* WHAT TO DO
Check the records below line by line for the string "Robinsonia". Give the number of lines that contain it and nothing else.

* DATA FOR THIS EXERCISE

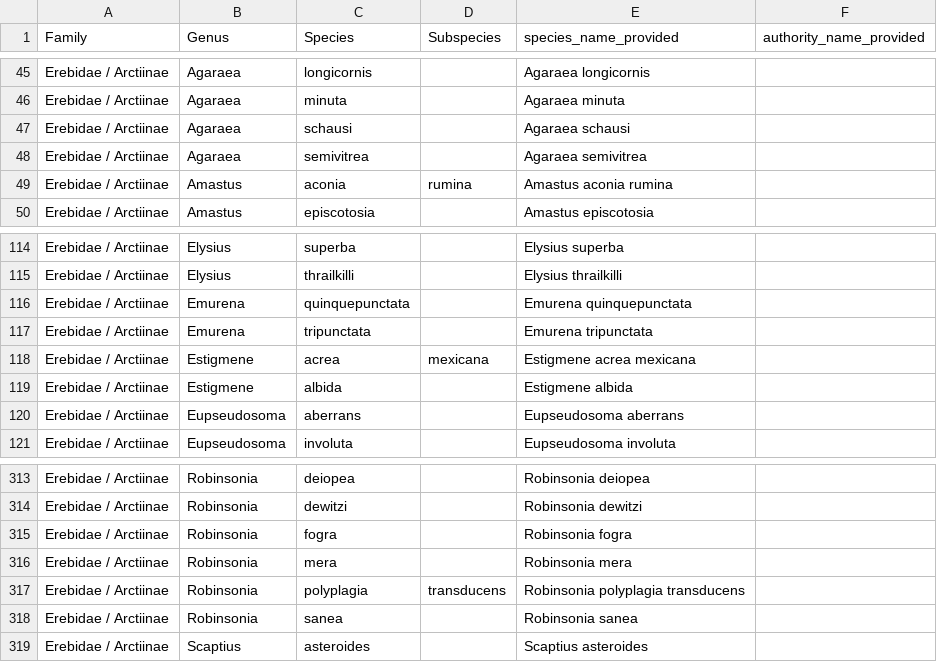
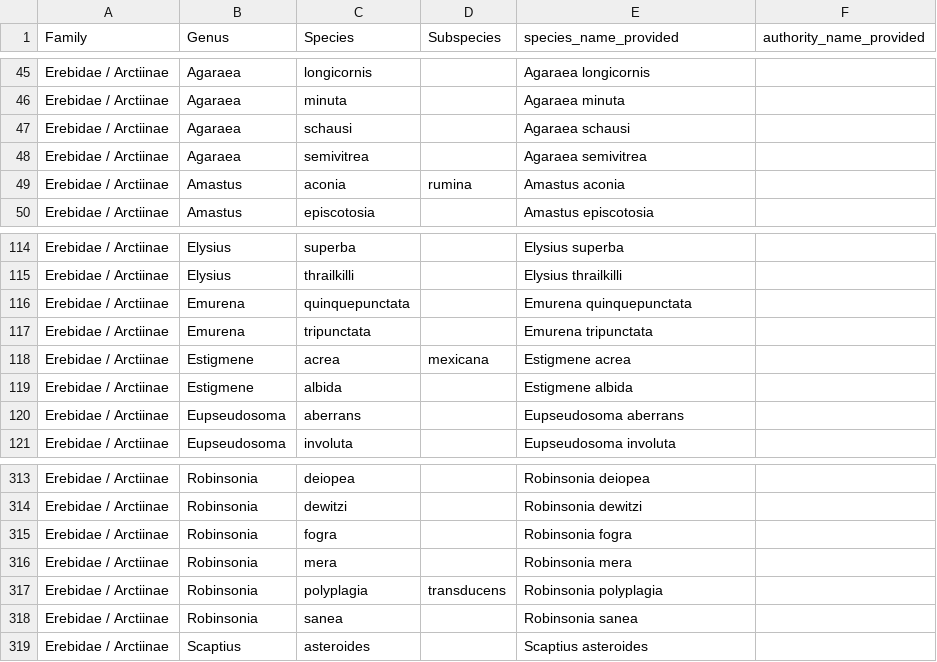
Before and after one commit to AMI-system/gbif_download_standalone, a CSV file: species_checklists/costarica-moths-preprocessed-part1.csv, drawn as a sheet; only a part is shown, gaps mark what is left out; the diff covers the shown part only.

```diff
--- a/species_checklists/costarica-moths-preprocessed-part1.csv
+++ b/species_checklists/costarica-moths-preprocessed-part1.csv
@@ -49 +49 @@ Erebidae / Arctiinae,Agaraea,semivitrea,,Agaraea semivitrea ,
-Erebidae / Arctiinae,Amastus,aconia,rumina,Amastus aconia rumina,
+Erebidae / Arctiinae,Amastus,aconia,rumina,Amastus aconia,
@@ -118 +118 @@ Erebidae / Arctiinae,Emurena,tripunctata,,Emurena tripunctata ,
-Erebidae / Arctiinae,Estigmene,acrea,mexicana,Estigmene acrea mexicana,
+Erebidae / Arctiinae,Estigmene,acrea,mexicana,Estigmene acrea,
@@ -317 +317 @@ Erebidae / Arctiinae,Robinsonia,mera,,Robinsonia mera ,
-Erebidae / Arctiinae,Robinsonia,polyplagia,transducens,Robinsonia polyplagia transducens,
+Erebidae / Arctiinae,Robinsonia,polyplagia,transducens,Robinsonia polyplagia,
```
Also changed, not shown: 9 edited cells elsewhere in this file, species_checklists/costarica-moths-preprocessed-part2.csv, 8 other files.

* RESPONSE BOX
3